§ **What the task requires**: The output should be every line below that includes the word "class".

§ **Dataset**:
[Start of Attachment]

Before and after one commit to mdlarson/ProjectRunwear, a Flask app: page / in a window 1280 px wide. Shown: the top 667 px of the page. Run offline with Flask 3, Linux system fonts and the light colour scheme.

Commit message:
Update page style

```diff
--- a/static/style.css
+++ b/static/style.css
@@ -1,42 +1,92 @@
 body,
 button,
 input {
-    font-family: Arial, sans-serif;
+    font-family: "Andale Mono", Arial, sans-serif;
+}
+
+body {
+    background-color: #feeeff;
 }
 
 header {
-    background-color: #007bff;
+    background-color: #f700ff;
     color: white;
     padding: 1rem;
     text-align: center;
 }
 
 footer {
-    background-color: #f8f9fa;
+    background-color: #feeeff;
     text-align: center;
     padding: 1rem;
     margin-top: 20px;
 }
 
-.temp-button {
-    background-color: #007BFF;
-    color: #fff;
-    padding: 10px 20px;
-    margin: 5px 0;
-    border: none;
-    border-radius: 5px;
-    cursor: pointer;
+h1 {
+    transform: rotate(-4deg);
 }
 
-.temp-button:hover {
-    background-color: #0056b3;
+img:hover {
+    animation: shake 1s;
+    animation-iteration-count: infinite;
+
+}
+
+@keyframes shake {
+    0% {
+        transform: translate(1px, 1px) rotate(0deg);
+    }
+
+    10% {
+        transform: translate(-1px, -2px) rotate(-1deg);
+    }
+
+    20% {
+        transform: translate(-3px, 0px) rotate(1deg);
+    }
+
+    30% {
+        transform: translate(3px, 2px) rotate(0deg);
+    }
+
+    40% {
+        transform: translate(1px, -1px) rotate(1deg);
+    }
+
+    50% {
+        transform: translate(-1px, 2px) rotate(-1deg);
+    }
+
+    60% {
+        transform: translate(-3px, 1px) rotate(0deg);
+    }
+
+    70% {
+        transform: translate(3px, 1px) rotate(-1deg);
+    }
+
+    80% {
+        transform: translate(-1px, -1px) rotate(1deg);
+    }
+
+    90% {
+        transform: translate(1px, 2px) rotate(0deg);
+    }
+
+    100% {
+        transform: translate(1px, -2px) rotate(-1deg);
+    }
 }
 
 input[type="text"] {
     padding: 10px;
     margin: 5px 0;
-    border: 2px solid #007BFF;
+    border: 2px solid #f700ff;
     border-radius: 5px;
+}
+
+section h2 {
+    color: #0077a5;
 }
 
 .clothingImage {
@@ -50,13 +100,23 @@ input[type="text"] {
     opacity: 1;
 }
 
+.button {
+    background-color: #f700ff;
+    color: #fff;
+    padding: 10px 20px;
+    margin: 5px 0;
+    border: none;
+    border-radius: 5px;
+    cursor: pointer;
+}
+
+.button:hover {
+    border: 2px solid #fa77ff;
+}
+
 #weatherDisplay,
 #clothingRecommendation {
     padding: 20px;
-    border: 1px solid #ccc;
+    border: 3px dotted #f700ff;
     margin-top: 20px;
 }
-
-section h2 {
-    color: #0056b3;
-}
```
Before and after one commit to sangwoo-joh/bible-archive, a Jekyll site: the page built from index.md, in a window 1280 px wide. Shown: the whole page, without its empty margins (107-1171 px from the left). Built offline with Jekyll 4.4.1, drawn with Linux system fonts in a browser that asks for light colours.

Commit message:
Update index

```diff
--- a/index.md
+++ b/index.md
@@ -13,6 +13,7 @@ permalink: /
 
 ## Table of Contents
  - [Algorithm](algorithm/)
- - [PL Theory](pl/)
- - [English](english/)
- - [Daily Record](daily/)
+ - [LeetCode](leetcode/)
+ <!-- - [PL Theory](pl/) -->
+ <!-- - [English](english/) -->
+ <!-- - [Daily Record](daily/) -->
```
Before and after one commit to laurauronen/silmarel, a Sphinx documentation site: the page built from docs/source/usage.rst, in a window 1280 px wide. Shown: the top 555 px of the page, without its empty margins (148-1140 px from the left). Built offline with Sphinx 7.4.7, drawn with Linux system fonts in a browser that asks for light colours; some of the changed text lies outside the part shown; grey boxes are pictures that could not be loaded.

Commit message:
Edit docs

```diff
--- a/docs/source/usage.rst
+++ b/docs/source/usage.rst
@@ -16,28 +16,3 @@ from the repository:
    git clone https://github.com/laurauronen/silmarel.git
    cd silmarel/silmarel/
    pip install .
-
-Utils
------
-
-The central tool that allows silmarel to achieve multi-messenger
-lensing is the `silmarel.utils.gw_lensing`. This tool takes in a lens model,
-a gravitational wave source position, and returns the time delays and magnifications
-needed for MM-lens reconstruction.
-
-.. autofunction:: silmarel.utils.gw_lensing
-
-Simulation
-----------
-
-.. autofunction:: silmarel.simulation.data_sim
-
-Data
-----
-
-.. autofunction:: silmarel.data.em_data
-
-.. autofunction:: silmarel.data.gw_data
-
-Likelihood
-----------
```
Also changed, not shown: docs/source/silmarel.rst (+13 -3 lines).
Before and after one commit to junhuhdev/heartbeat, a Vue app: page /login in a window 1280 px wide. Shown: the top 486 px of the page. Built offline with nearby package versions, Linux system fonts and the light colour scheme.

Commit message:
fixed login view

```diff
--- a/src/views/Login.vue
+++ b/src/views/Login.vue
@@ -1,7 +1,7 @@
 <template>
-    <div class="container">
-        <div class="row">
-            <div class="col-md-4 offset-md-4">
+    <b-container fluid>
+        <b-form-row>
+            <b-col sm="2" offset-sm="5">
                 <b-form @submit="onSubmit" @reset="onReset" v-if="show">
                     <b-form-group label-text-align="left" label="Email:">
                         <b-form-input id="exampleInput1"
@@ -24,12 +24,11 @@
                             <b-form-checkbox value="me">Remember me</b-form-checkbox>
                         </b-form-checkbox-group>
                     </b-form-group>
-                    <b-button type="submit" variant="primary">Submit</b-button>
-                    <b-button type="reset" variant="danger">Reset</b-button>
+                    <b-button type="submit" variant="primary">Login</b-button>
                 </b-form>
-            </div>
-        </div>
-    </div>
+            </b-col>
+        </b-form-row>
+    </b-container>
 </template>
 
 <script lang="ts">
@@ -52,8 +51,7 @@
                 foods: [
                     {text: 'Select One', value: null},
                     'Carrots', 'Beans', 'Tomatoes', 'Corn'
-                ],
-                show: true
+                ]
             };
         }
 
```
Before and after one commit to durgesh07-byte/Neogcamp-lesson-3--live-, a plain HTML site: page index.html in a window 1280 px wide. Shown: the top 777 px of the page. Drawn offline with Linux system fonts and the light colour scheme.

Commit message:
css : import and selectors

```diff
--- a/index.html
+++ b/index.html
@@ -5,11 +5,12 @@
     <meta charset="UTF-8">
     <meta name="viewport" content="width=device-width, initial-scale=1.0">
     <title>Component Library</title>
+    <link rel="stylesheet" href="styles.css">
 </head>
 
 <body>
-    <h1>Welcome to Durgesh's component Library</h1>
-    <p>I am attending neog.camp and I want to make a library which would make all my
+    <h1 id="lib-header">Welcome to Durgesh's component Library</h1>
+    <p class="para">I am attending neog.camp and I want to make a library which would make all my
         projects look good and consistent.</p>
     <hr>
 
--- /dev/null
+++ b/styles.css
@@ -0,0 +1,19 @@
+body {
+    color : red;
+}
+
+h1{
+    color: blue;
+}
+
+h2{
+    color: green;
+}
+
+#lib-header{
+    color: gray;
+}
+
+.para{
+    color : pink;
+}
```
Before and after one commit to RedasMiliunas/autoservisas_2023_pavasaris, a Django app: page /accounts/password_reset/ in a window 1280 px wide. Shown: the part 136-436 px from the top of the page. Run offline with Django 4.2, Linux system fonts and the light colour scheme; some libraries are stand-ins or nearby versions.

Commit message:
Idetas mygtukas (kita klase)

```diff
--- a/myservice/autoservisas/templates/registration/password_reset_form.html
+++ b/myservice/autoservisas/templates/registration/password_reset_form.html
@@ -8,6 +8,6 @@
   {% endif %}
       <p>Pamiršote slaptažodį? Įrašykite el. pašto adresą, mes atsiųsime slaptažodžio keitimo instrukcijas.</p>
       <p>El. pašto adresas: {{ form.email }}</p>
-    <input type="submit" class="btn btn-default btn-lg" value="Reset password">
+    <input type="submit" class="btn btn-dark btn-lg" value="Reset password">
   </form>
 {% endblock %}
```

[End of Attachment]

§ **Task output**:
-    <div class="container">
-        <div class="row">
-            <div class="col-md-4 offset-md-4">
+    <p class="para">I am attending neog.camp and I want to make a library which would make all my
-    <input type="submit" class="btn btn-default btn-lg" value="Reset password">
+    <input type="submit" class="btn btn-dark btn-lg" value="Reset password">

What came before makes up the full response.